/---

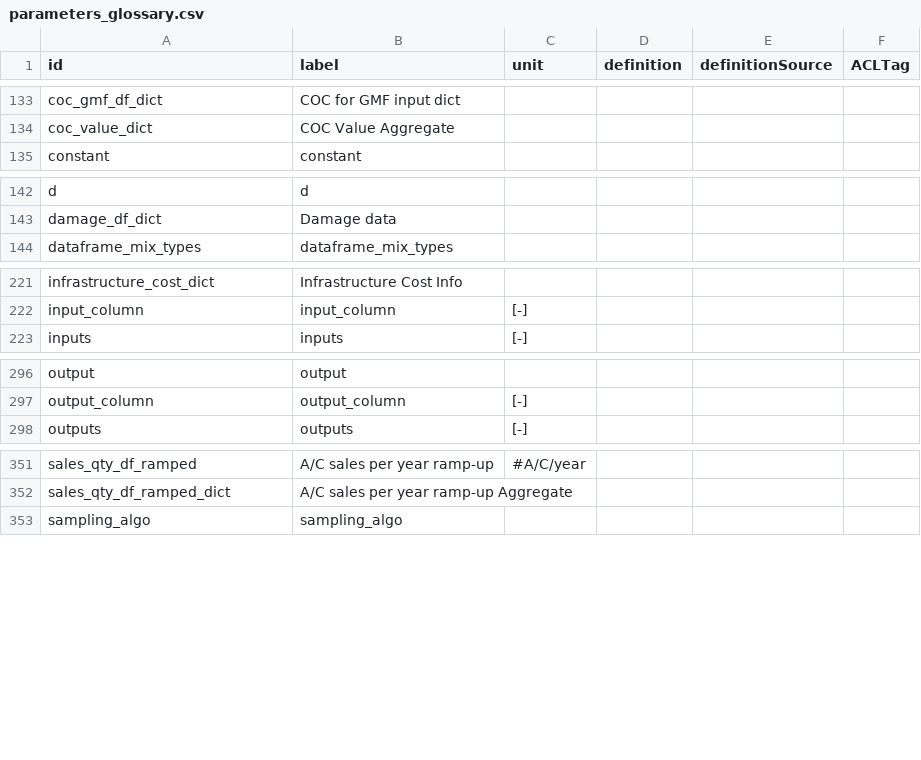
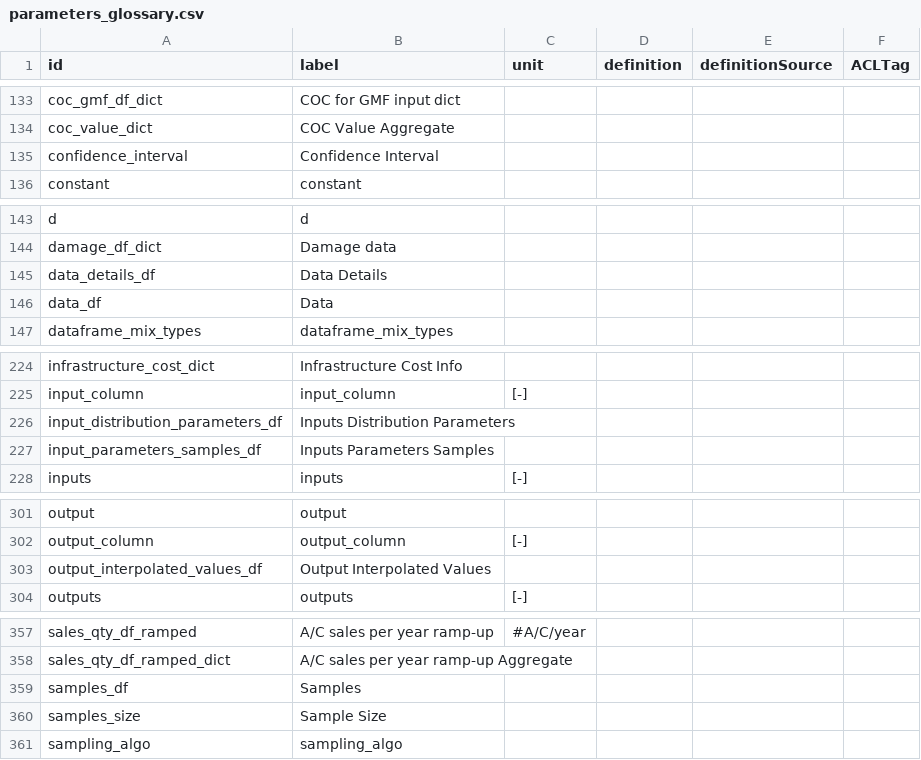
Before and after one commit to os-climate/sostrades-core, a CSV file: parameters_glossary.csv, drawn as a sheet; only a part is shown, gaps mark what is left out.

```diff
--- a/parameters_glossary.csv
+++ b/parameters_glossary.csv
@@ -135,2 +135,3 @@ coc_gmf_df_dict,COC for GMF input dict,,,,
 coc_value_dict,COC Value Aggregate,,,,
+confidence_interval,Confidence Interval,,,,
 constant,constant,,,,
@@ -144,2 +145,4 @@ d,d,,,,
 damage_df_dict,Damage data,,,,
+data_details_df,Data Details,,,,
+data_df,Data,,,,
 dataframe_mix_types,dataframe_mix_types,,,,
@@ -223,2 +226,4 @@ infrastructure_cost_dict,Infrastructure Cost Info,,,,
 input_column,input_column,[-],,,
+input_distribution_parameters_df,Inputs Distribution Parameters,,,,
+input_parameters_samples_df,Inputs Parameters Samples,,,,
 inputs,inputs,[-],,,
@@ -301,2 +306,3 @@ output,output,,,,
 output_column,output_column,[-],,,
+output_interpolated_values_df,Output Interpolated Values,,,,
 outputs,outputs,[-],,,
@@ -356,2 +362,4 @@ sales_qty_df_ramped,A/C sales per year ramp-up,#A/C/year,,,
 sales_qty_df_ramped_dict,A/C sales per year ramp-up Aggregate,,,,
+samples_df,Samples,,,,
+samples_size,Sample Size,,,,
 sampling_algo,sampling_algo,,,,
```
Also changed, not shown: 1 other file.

\---

Copy every line in the listing above where the string "file" turns up.

■ **REPLY**:
Before and after one commit to os-climate/sostrades-core, a CSV file: parameters_glossary.csv, drawn as a sheet; only a part is shown, gaps mark what is left out.
Also changed, not shown: 1 other file.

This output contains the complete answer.